About this task
Look through the data below and say how many of its lines contain "content", adding nothing else.
Segment Start: Material for this task
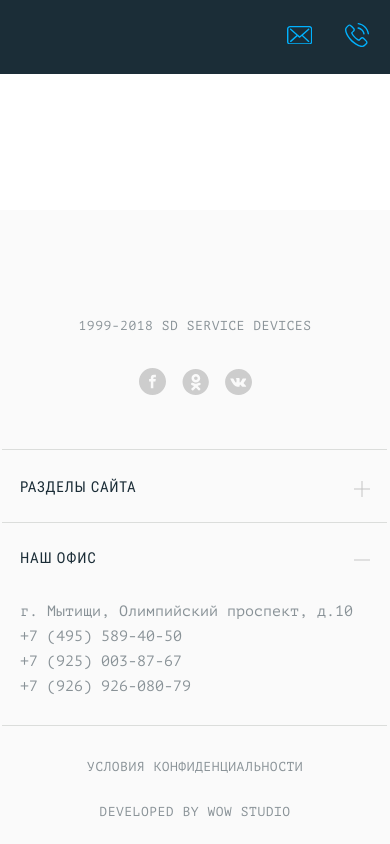
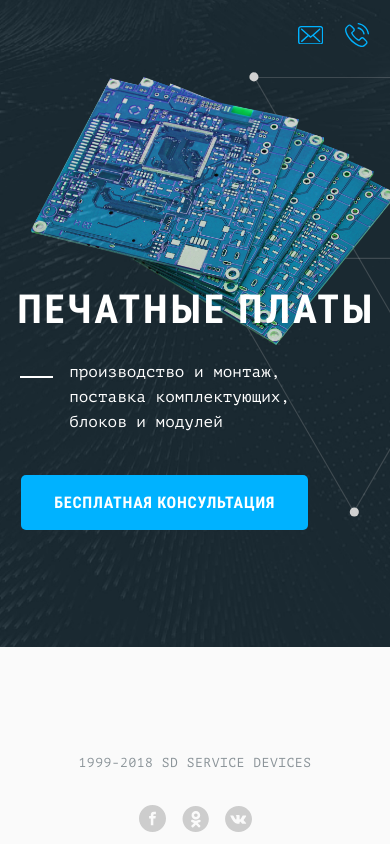
Before and after one commit to tkoshurnikova/smart-device, a website: page source/index.html in a window 390 px wide. Shown: the top 844 px of the page. Drawn offline with nearby package versions, Linux system fonts and the light colour scheme; files that its build step writes are made by us from their sources.

Commit message:
Главный экран

```diff
--- a/source/index.html
+++ b/source/index.html
@@ -16,6 +16,7 @@
     <include src ="build/img/sprite_auto.svg"></include>
   </div>
   <header class="page-header">
+    <div>
       <a class="logo logo--header">
         <svg width="52" height="52"><use xlink:href="#icon-logo"></use></svg>
         <svg width="134" height="30"><use xlink:href="#icon-smart-device-white"></use></svg>
@@ -39,11 +40,27 @@
         </a>
         <button class="button button--white button--only-desktop" type="button">Заказать звонок</button>
       </div>
+    </div>
   </header>
   <main class="page-main">
-
+    <section class="main-screen">
+      <div>
+        <div class="main-screen__text-block">
+          <h1>Печатные платы</h1>
+          <p>
+            производство и монтаж, поставка комплектующих, блоков и модулей
+            <a class="main-screen__button button button--main" href="#">
+              <span class="button__mobile-hidden">Получить бесплатную консультацию</span>
+              <span class="button__only-mobile">Бесплатная консультация</span>
+            </a>
+          </p>
+          <a class="main-screen__scroll-down" href="#">Скролл вниз</a>
+        </div>
+      </div>
+    </section>
   </main>
   <footer class="page-footer">
+    <div>
       <div class="page-footer__social">
         <a class="page-footer__logo logo logo--footer">
           <svg width="52" height="52"><use xlink:href="#icon-logo"></use></svg>
@@ -139,6 +156,7 @@
         <a href="#">Условия конфиденциальности</a>
         <a href="#">Developed by wow studio</a>
       </div>
+    </div>
   </footer>
   <script src="js/accordion.js"></script>
 </body>
--- a/source/sass/blocks/button.scss
+++ b/source/sass/blocks/button.scss
@@ -14,6 +14,8 @@
   text-align: center;
   letter-spacing: 0.05em;
   text-transform: uppercase;
+  text-decoration: none;
+  color: #ffffff;
 
   background-color: transparent;
   border-width: 1px;
@@ -34,8 +36,48 @@
   }
 }
 
+.button--main {
+  width: 407px;
+  height: 55px;
+  background-color: #00b2ff;
+  font-size: 16px;
+  line-height: 55px;
+  border: none;
+
+  &:hover,
+  &:focus {
+    background-color: #0095d6;
+  }
+
+  &:active {
+    background-color: #007eb5;
+  }
+}
+
+.button__only-mobile {
+  display: none;
+}
+
 @media (max-width: 1023px) {
   .button--only-desktop {
     display: none;
   }
+
+  .button--main {
+    width: 379px;
+  }
 }
+
+@media (max-width: 767px) {
+  .button--main {
+    width: 287px;
+  }
+
+  .button__mobile-hidden {
+    display: none;
+  }
+
+  .button__only-mobile {
+    display: inline;
+  }
+}
--- /dev/null
+++ b/source/sass/blocks/main-screen.scss
@@ -0,0 +1,188 @@
+.main-screen {
+  min-height: 907px;
+  margin-top: -143px;
+  padding-bottom: 20px;
+  box-sizing: border-box;
+  background-color: #1b2d37;
+  background-image:
+    url("../img/main-bg@1x.png"),
+    url("../img/circuit-board@1x.png"),
+    url("../img/triangles-tablet.svg");
+  background-repeat: no-repeat;
+  background-size:
+    cover,
+    36% auto,
+    40.5% auto;
+  background-position:
+    center,
+    85% 72%,
+    81% 74%;
+
+  @media (min-resolution: 144dpi), (min-resolution: 1.5dppx) {
+    background-image:
+      url("../img/main-bg@2x.png"),
+      url("../img/circuit-board@2x.png"),
+      url("../img/triangles-tablet.svg");
+  }
+}
+
+.main-screen > div {
+  max-width: 1500px;
+  margin: auto;
+}
+
+.main-screen__text-block {
+  position: relative;
+  margin-left: 13%;
+  padding-top: 345px;
+}
+
+.main-screen h1 {
+  margin: 0;
+  padding: 0;
+  font-family: "Roboto Condensed", "Tahoma", sans-serif;
+  font-style: normal;
+  font-weight: 700;
+  font-size: 80px;
+  line-height: 94px;
+  letter-spacing: 0.07em;
+  text-transform: uppercase;
+  color: #ffffff;
+}
+
+.main-screen p {
+  position: relative;
+  width: 683px;
+  padding-left: 97px;
+  margin: 0;
+  margin-top: 27px;
+  font-family: "PT Mono", "Cambria", serif;
+  font-style: normal;
+  font-weight: 400;
+  font-size: 22px;
+  line-height: 34px;
+  color: #ffffff;
+}
+
+.main-screen p::before {
+  position: absolute;
+  top: 16px;
+  left: 0;
+  content: "";
+  width: 66px;
+  height: 2px;
+  background-color: #ffffff;
+}
+
+.main-screen__button {
+  margin-top: 44px;
+}
+
+.main-screen__scroll-down {
+  position: absolute;
+  bottom: -148px;
+  left: -34px;
+  font-family: "PT Mono", "Cambria", serif;
+  font-style: normal;
+  font-weight: 400;
+  font-size: 14px;
+  line-height: 16px;
+  text-decoration: none;
+  color: #ffffff;
+  opacity: 0.5;
+  transform: rotate(-90deg);
+
+  &:hover,
+  &:focus {
+    opacity: 0.7;
+  }
+
+  &:active {
+    opacity: 0.9;
+  }
+}
+
+@media (max-width: 1023px) {
+  .main-screen {
+    min-height: 706px;
+    margin-top: -114px;
+    background-size:
+      cover,
+      60% auto,
+      79% auto;
+    background-position:
+      center,
+      166% 36%,
+      221% 10%;
+  }
+
+  .main-screen__text-block {
+    margin-left: 11.4%;
+    padding-top: 208px;
+  }
+
+  .main-screen h1 {
+    width: 470px;
+    font-size: 60px;
+    line-height: 70px;
+  }
+
+  .main-screen p {
+    width: 356px;
+    padding-left: 51px;
+    margin-top: 29px;
+    font-size: 18px;
+    line-height: 28px;
+  }
+
+  .main-screen p::before {
+    left: 3px;
+    width: 33px;
+  }
+
+  .main-screen__button {
+    margin-top: 55px;
+  }
+
+  .main-screen__scroll-down {
+    display: none;
+  }
+}
+
+@media (max-width: 767px) {
+  .main-screen {
+    min-height: 687px;
+    background-size:
+      cover,
+      94% auto,
+      182% auto;
+    background-position:
+      center,
+      131% 28%,
+      -27% 15%;
+  }
+
+  .main-screen__text-block {
+    margin-left: 4.4%;
+    padding-top: 326px;
+  }
+
+  .main-screen h1 {
+    width: 100%;
+    font-size: 40px;
+    line-height: 47px;
+  }
+
+  .main-screen p {
+    width: 245px;
+    padding-left: 52px;
+    margin-top: 27px;
+    font-size: 16px;
+    line-height: 25px;
+  }
+
+  .main-screen__button {
+    margin-top: 40px;
+    margin-left: -48px;
+  }
+}
--- a/source/sass/blocks/page-footer.scss
+++ b/source/sass/blocks/page-footer.scss
@@ -1,11 +1,19 @@
 .page-footer {
+  position: relative;
   display: flex;
-  justify-content: space-between;
-  flex-wrap: wrap;
+  justify-content: center;
   padding: 52px 13.2%;
   min-height: 317px;
   box-sizing: border-box;
   background-color: #fafafa;
+}
+
+.page-footer > div {
+  display: flex;
+  justify-content: space-between;
+  flex-wrap: wrap;
+  flex-basis: 100%;
+  max-width: 1500px;
 }
 
 .page-footer p,
--- a/source/sass/blocks/page-header.scss
+++ b/source/sass/blocks/page-header.scss
@@ -1,9 +1,19 @@
 .page-header {
+  position: relative;
   display: flex;
   align-items: center;
+  justify-content: center;
+  box-sizing: border-box;
+  padding: 28px 13.2%;
+  background-color: transparent;
+}
+
+.page-header > div {
+  display: flex;
   justify-content: space-between;
-  padding: 28px 13.2%;
-  background-color: #1b2d37;
+  align-items: center;
+  max-width: 1500px;
+  flex-basis: 100%;
 }
 
 .page-header__right {
@@ -122,6 +132,10 @@
     padding: 8px 5.3%;
   }
 
+  .page-header__right a {
+    margin-right: 22px;
+  }
+
   .page-header__email {
     margin-right: 22px;
   }
--- a/source/sass/style.scss
+++ b/source/sass/style.scss
@@ -6,6 +6,7 @@
 @import "blocks/page-body.scss";
 @import "blocks/page-header.scss";
 @import "blocks/page-main.scss";
+@import "blocks/main-screen.scss";
 @import "blocks/page-footer.scss";
 @import "blocks/accordion-element.scss";
 @import "blocks/visually-hidden";
```
Also changed, not shown: README.md, build/css/style.min.css, build/img/triangles-tablet.svg (added), build/index.html, source/img/triangles-tablet.svg (added), 1 other file. Lines whose indentation alone changed are shown as unchanged.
Segment End: Material for this task
Solved exercise
6